The final day of competition has arrived. Ninety-three cars have made it through technical inspection. Now drivers must give it their all on the tough new circuit that has unsettled even the most seasoned teams.
Day 4: Morning
It’s 8am on the final morning of competition at Luneta Park. The song “Nothing’s gonna stop us now” by Starship blares out across the site. Thai team Luk Jao Mae Khlong Prapa may identify with the lyrics – yesterday they took the lead when they managed over 1,750 km/l equivalent in their ethanol-fuelled Prototype.
“Today we are aiming for 2,000 km,” says team supervisor Narongdech Keeratipranon.
Hot on their heels
Close behind the leaders is another team from Thailand, How Much Ethanol, who yesterday drove almost 1,500 km/l. Their booths are next to each other and, as students wipe the winning car with a cloth to make it shine, How Much Ethanol are keeping their vehicle protected in what looks like a large black sock.
Back home the teams’ universities are only around 30 km from each other.

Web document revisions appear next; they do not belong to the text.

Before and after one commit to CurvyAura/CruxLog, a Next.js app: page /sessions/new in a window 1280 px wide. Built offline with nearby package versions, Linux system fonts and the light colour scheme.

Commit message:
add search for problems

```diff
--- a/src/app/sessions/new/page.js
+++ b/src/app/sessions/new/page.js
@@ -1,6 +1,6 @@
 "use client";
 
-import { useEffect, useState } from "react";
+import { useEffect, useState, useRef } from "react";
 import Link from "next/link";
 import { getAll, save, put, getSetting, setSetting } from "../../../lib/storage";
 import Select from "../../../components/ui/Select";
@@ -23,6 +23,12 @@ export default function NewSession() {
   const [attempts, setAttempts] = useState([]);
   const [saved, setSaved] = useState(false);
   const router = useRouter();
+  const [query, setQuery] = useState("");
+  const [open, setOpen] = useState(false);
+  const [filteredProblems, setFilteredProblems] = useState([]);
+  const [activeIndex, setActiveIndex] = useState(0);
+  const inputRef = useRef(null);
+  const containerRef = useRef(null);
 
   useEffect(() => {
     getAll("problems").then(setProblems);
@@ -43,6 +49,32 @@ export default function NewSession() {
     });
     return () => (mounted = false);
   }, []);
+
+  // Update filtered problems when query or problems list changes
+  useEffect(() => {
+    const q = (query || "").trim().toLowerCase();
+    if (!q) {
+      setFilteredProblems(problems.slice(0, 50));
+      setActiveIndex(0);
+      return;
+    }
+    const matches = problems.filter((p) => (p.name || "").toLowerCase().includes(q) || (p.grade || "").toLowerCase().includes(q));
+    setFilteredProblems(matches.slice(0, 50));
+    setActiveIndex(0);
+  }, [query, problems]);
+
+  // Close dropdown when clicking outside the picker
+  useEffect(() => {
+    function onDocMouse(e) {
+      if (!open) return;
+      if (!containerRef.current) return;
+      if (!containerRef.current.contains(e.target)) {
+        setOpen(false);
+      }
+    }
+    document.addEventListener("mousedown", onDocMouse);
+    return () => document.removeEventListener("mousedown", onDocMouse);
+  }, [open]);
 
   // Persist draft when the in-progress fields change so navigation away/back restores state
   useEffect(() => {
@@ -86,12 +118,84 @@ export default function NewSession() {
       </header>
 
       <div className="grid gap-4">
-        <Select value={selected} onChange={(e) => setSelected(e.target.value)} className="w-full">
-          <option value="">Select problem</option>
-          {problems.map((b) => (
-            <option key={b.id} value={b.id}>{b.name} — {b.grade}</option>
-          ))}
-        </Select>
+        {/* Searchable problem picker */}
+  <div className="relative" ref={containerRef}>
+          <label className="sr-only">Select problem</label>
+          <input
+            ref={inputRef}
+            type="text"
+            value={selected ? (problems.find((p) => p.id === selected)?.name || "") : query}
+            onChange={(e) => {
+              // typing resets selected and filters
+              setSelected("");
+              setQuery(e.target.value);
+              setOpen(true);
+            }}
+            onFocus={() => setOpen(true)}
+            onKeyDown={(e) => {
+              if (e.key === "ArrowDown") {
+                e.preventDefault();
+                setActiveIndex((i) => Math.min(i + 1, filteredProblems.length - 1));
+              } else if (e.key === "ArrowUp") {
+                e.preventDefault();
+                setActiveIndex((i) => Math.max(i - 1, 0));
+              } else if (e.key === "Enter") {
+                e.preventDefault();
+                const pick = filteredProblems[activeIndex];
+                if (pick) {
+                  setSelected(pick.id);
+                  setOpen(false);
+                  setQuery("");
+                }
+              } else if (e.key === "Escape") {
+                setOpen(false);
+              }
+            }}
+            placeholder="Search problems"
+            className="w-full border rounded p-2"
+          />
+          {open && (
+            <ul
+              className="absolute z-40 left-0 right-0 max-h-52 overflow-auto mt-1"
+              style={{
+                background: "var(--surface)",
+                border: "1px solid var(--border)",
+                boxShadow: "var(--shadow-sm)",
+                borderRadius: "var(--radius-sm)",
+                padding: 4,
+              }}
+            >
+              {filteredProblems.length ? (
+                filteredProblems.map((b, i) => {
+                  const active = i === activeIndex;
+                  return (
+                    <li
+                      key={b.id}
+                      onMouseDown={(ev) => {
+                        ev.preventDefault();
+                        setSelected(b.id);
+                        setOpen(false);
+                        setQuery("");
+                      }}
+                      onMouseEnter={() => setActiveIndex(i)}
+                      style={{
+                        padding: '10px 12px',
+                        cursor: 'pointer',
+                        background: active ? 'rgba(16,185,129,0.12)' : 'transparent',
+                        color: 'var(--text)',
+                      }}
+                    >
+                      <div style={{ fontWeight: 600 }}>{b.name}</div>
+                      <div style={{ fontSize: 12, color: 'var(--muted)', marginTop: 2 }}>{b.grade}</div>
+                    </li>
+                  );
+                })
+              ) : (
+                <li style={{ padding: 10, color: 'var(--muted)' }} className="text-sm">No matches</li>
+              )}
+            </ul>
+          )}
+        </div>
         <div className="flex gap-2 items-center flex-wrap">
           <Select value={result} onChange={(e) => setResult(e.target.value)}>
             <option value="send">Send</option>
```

They have shared parts – but not tactics.
“It’s healthy competition that pushes the students,” says Narongdech. “But if they win I will feel sad!”
Both team drivers must take care today, as each has received an official warning from track marshals for overtaking without sounding the horn. A second warning would remove their best distance from the scoreboard; a third would mean disqualification.
Among the UrbanConcept cars, which include features for real drivers, ethanol is also leading out of the liquid fuels: Team Mesin Polnep Diesel Team from Indonesia has recorded over 100 km/l.
Team ITERBO3 from Singapore remains ahead in the UrbanConcept battery electric category, with over 98 km/kWh. Their car includes a solar panel on the back.
“It's like using your mobile phone while your charger is plugged in," says team member Muhammad Firdaus "Thanks to the panel the electric battery won't drain as quickly.”
Another energy-efficient approach comes from team Cikal Diesel, with a lime green car resembling a small London cab with camel humps. They shaped the body from a single piece of aluminium.
“We use less material this way and force is distributed evenly throughout,” says team manager Felix Jonathan. “It’s lightweight and so saves fuel.”
Distance isn’t everything
As teams continue to compete on the track, a jury has been reviewing entrants for the off-track awards. The categories include communications, vehicle design, perseverance & team spirit, technical innovation, safety and Helix tribology, which assesses how teams have best lubricated their vehicle.
“We have our shortlists,” says Joseph Reyes, one of two jury heads. “But to win, any team must also have a valid driving attempt – some need to get a move on!”
The UrbanConcept competition ends at 2.30pm and the Prototype at 5pm. Continue to view the live results and watch out for the final winners list later.